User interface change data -
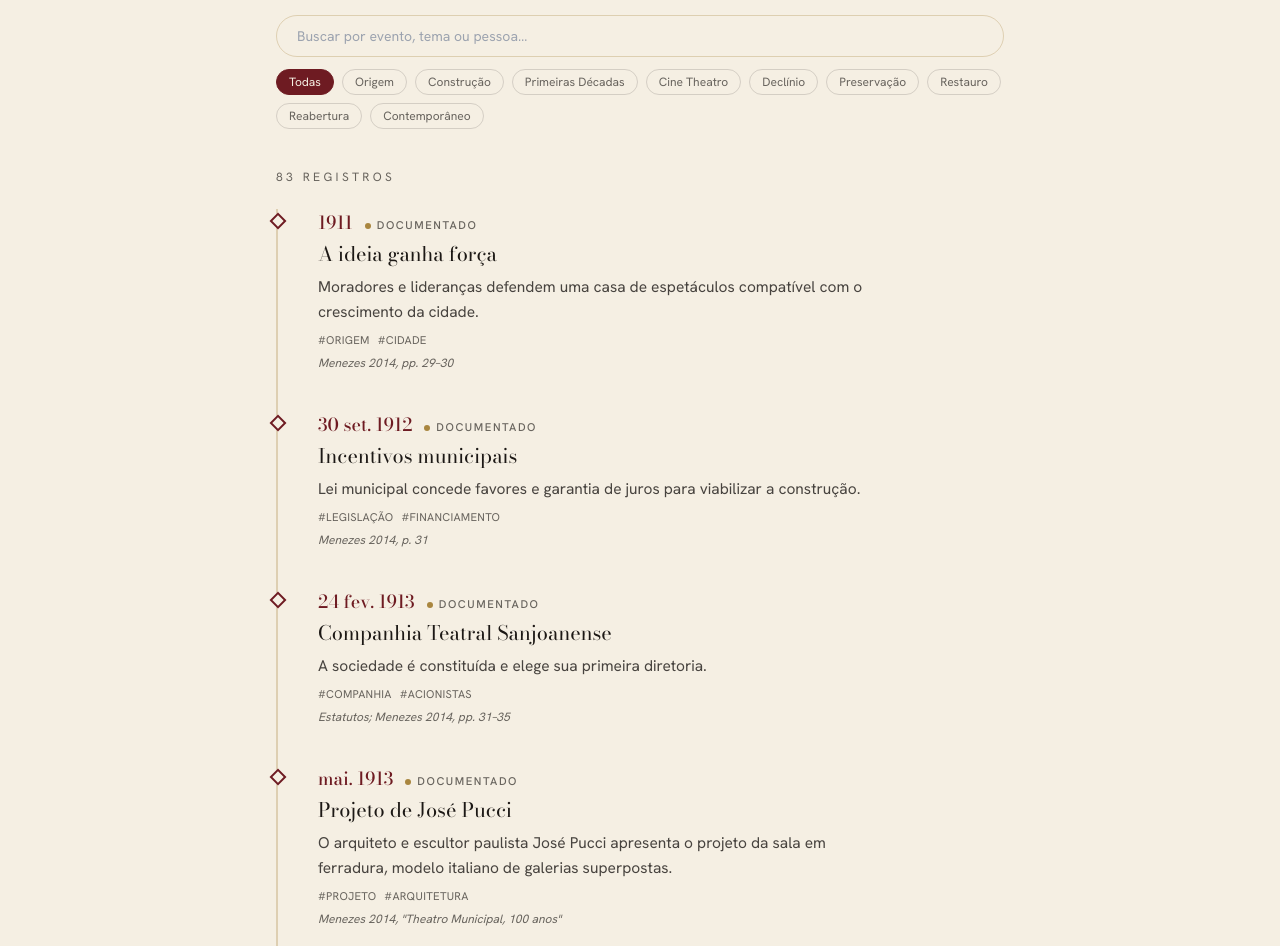
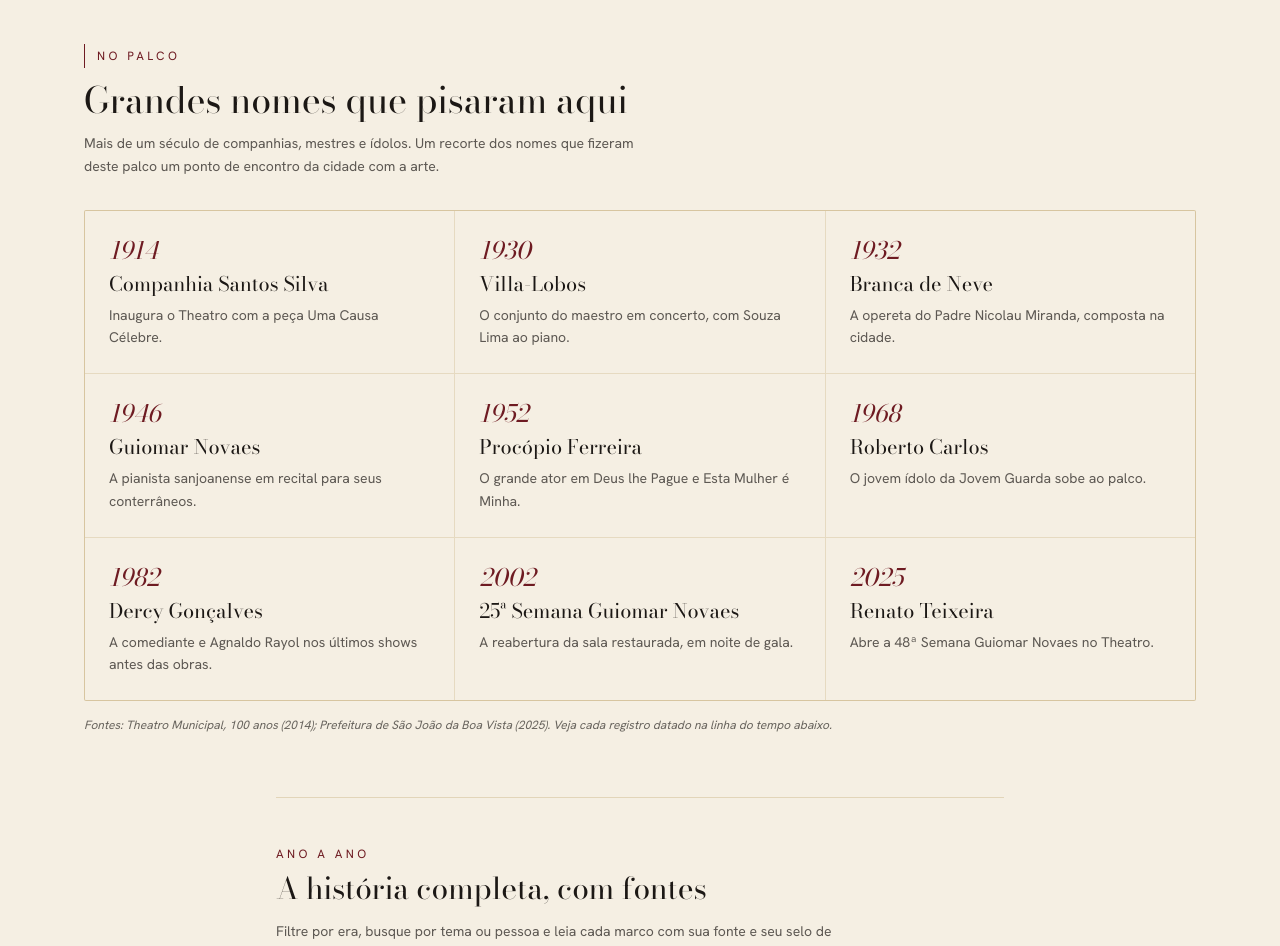
Before and after one commit to edumenezes75/theatro-sjbv, a Next.js app: page /linha-do-tempo in a window 1280 px wide. Shown: the part 400-1346 px from the top of the page. Built offline with nearby package versions, Linux system fonts and the light colour scheme.

Commit message:
10/10: destaque 'No palco — grandes nomes' na Linha do Tempo (recorte curado dos marcos artísticos, com fontes), e reestrutura a página em destaque + história completa ano a ano

```diff
--- a/app/linha-do-tempo/page.tsx
+++ b/app/linha-do-tempo/page.tsx
@@ -4,6 +4,7 @@ import { getPageBySlug } from '@/lib/content';
 import ChapterHero from '@/components/ChapterHero';
 import FontesDaPagina from '@/components/FontesDaPagina';
 import TimelineExplorer from '@/components/TimelineExplorer';
+import NoPalco from '@/components/NoPalco';
 
 export const metadata: Metadata = {
   title: 'Linha do tempo',
@@ -15,10 +16,17 @@ export default function LinhaDoTempoPage() {
   return (
     <article>
       <ChapterHero eyebrow="Da pedra fundamental ao patrimônio vivo" title="Linha do tempo" />
+      <div className="mx-auto max-w-6xl px-5 pt-14">
+        <NoPalco />
+      </div>
       <div className="mx-auto max-w-3xl px-5 pb-14">
-        <p className="mb-2 max-w-reading font-sans text-lg leading-relaxed text-ink/85 dark:text-cream/85">
-          Filtre por era, busque por tema ou pessoa e leia cada marco com sua fonte e seu selo de evidência.
-        </p>
+        <div className="mt-16 border-t border-gold/25 pt-12">
+          <p className="font-sans text-xs uppercase tracking-eyebrow text-curtain dark:text-gold">Ano a ano</p>
+          <h2 className="mt-2 font-display text-3xl leading-tight">A história completa, com fontes</h2>
+          <p className="mt-3 max-w-reading font-sans text-sm leading-relaxed text-ink/70 dark:text-cream/70">
+            Filtre por era, busque por tema ou pessoa e leia cada marco com sua fonte e seu selo de evidência.
+          </p>
+        </div>
         <TimelineExplorer eventos={eventos} />
         <FontesDaPagina fontes={page?.fontes ?? null} />
       </div>
--- /dev/null
+++ b/components/NoPalco.tsx
@@ -0,0 +1,38 @@
+const NOMES = [
+  { ano: '1914', nome: 'Companhia Santos Silva', obra: 'Inaugura o Theatro com a peça Uma Causa Célebre.' },
+  { ano: '1930', nome: 'Villa-Lobos', obra: 'O conjunto do maestro em concerto, com Souza Lima ao piano.' },
+  { ano: '1932', nome: 'Branca de Neve', obra: 'A opereta do Padre Nicolau Miranda, composta na cidade.' },
+  { ano: '1946', nome: 'Guiomar Novaes', obra: 'A pianista sanjoanense em recital para seus conterrâneos.' },
+  { ano: '1952', nome: 'Procópio Ferreira', obra: 'O grande ator em Deus lhe Pague e Esta Mulher é Minha.' },
+  { ano: '1968', nome: 'Roberto Carlos', obra: 'O jovem ídolo da Jovem Guarda sobe ao palco.' },
+  { ano: '1982', nome: 'Dercy Gonçalves', obra: 'A comediante e Agnaldo Rayol nos últimos shows antes das obras.' },
+  { ano: '2002', nome: '25ª Semana Guiomar Novaes', obra: 'A reabertura da sala restaurada, em noite de gala.' },
+  { ano: '2025', nome: 'Renato Teixeira', obra: 'Abre a 48ª Semana Guiomar Novaes no Theatro.' },
+];
+
+export default function NoPalco() {
+  return (
+    <section className="mt-14">
+      <div className="flex items-center gap-3">
+        <span className="h-6 w-px bg-curtain dark:bg-gold" />
+        <p className="font-sans text-xs uppercase tracking-eyebrow text-curtain dark:text-gold">No palco</p>
+      </div>
+      <h2 className="mt-3 max-w-2xl font-display text-3xl leading-tight sm:text-4xl">Grandes nomes que pisaram aqui</h2>
+      <p className="mt-3 max-w-reading font-sans text-sm leading-relaxed text-ink/70 dark:text-cream/70">
+        Mais de um século de companhias, mestres e ídolos. Um recorte dos nomes que fizeram deste palco um ponto de encontro da cidade com a arte.
+      </p>
+      <ol className="mt-8 grid gap-px overflow-hidden rounded-sm border border-gold/25 bg-gold/20 sm:grid-cols-2 lg:grid-cols-3">
+        {NOMES.map((n) => (
+          <li key={n.ano + n.nome} className="group bg-cream p-6 transition-colors hover:bg-gold/5 dark:bg-night dark:hover:bg-cream/[0.04]">
+            <span className="font-display text-2xl italic text-curtain dark:text-gold">{n.ano}</span>
+            <h3 className="mt-1 font-display text-xl leading-tight">{n.nome}</h3>
+            <p className="mt-2 font-sans text-sm leading-relaxed text-ink/70 dark:text-cream/70">{n.obra}</p>
+          </li>
+        ))}
+      </ol>
+      <p className="mt-4 font-sans text-xs italic text-ink/65 dark:text-cream/65">
+        Fontes: <em>Theatro Municipal, 100 anos</em> (2014); Prefeitura de São João da Boa Vista (2025). Veja cada registro datado na linha do tempo abaixo.
+      </p>
+    </section>
+  );
+}
```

Directions -
The pictures stay out of the copy. Set down the entries above precisely.

Answer to this problem -
Before and after one commit to edumenezes75/theatro-sjbv, a Next.js app: page /linha-do-tempo in a window 1280 px wide. Shown: the part 400-1346 px from the top of the page. Built offline with nearby package versions, Linux system fonts and the light colour scheme.

Commit message:
10/10: destaque 'No palco — grandes nomes' na Linha do Tempo (recorte curado dos marcos artísticos, com fontes), e reestrutura a página em destaque + história completa ano a ano

```diff
--- a/app/linha-do-tempo/page.tsx
+++ b/app/linha-do-tempo/page.tsx
@@ -4,6 +4,7 @@ import { getPageBySlug } from '@/lib/content';
 import ChapterHero from '@/components/ChapterHero';
 import FontesDaPagina from '@/components/FontesDaPagina';
 import TimelineExplorer from '@/components/TimelineExplorer';
+import NoPalco from '@/components/NoPalco';
 
 export const metadata: Metadata = {
   title: 'Linha do tempo',
@@ -15,10 +16,17 @@ export default function LinhaDoTempoPage() {
   return (
     <article>
       <ChapterHero eyebrow="Da pedra fundamental ao patrimônio vivo" title="Linha do tempo" />
+      <div className="mx-auto max-w-6xl px-5 pt-14">
+        <NoPalco />
+      </div>
       <div className="mx-auto max-w-3xl px-5 pb-14">
-        <p className="mb-2 max-w-reading font-sans text-lg leading-relaxed text-ink/85 dark:text-cream/85">
-          Filtre por era, busque por tema ou pessoa e leia cada marco com sua fonte e seu selo de evidência.
-        </p>
+        <div className="mt-16 border-t border-gold/25 pt-12">
+          <p className="font-sans text-xs uppercase tracking-eyebrow text-curtain dark:text-gold">Ano a ano</p>
+          <h2 className="mt-2 font-display text-3xl leading-tight">A história completa, com fontes</h2>
+          <p className="mt-3 max-w-reading font-sans text-sm leading-relaxed text-ink/70 dark:text-cream/70">
+            Filtre por era, busque por tema ou pessoa e leia cada marco com sua fonte e seu selo de evidência.
+          </p>
+        </div>
         <TimelineExplorer eventos={eventos} />
         <FontesDaPagina fontes={page?.fontes ?? null} />
       </div>
--- /dev/null
+++ b/components/NoPalco.tsx
@@ -0,0 +1,38 @@
+const NOMES = [
+  { ano: '1914', nome: 'Companhia Santos Silva', obra: 'Inaugura o Theatro com a peça Uma Causa Célebre.' },
+  { ano: '1930', nome: 'Villa-Lobos', obra: 'O conjunto do maestro em concerto, com Souza Lima ao piano.' },
+  { ano: '1932', nome: 'Branca de Neve', obra: 'A opereta do Padre Nicolau Miranda, composta na cidade.' },
+  { ano: '1946', nome: 'Guiomar Novaes', obra: 'A pianista sanjoanense em recital para seus conterrâneos.' },
+  { ano: '1952', nome: 'Procópio Ferreira', obra: 'O grande ator em Deus lhe Pague e Esta Mulher é Minha.' },
+  { ano: '1968', nome: 'Roberto Carlos', obra: 'O jovem ídolo da Jovem Guarda sobe ao palco.' },
+  { ano: '1982', nome: 'Dercy Gonçalves', obra: 'A comediante e Agnaldo Rayol nos últimos shows antes das obras.' },
+  { ano: '2002', nome: '25ª Semana Guiomar Novaes', obra: 'A reabertura da sala restaurada, em noite de gala.' },
+  { ano: '2025', nome: 'Renato Teixeira', obra: 'Abre a 48ª Semana Guiomar Novaes no Theatro.' },
+];
+
+export default function NoPalco() {
+  return (
+    <section className="mt-14">
+      <div className="flex items-center gap-3">
+        <span className="h-6 w-px bg-curtain dark:bg-gold" />
+        <p className="font-sans text-xs uppercase tracking-eyebrow text-curtain dark:text-gold">No palco</p>
+      </div>
+      <h2 className="mt-3 max-w-2xl font-display text-3xl leading-tight sm:text-4xl">Grandes nomes que pisaram aqui</h2>
+      <p className="mt-3 max-w-reading font-sans text-sm leading-relaxed text-ink/70 dark:text-cream/70">
+        Mais de um século de companhias, mestres e ídolos. Um recorte dos nomes que fizeram deste palco um ponto de encontro da cidade com a arte.
+      </p>
+      <ol className="mt-8 grid gap-px overflow-hidden rounded-sm border border-gold/25 bg-gold/20 sm:grid-cols-2 lg:grid-cols-3">
+        {NOMES.map((n) => (
+          <li key={n.ano + n.nome} className="group bg-cream p-6 transition-colors hover:bg-gold/5 dark:bg-night dark:hover:bg-cream/[0.04]">
+            <span className="font-display text-2xl italic text-curtain dark:text-gold">{n.ano}</span>
+            <h3 className="mt-1 font-display text-xl leading-tight">{n.nome}</h3>
+            <p className="mt-2 font-sans text-sm leading-relaxed text-ink/70 dark:text-cream/70">{n.obra}</p>
+          </li>
+        ))}
+      </ol>
+      <p className="mt-4 font-sans text-xs italic text-ink/65 dark:text-cream/65">
+        Fontes: <em>Theatro Municipal, 100 anos</em> (2014); Prefeitura de São João da Boa Vista (2025). Veja cada registro datado na linha do tempo abaixo.
+      </p>
+    </section>
+  );
+}
```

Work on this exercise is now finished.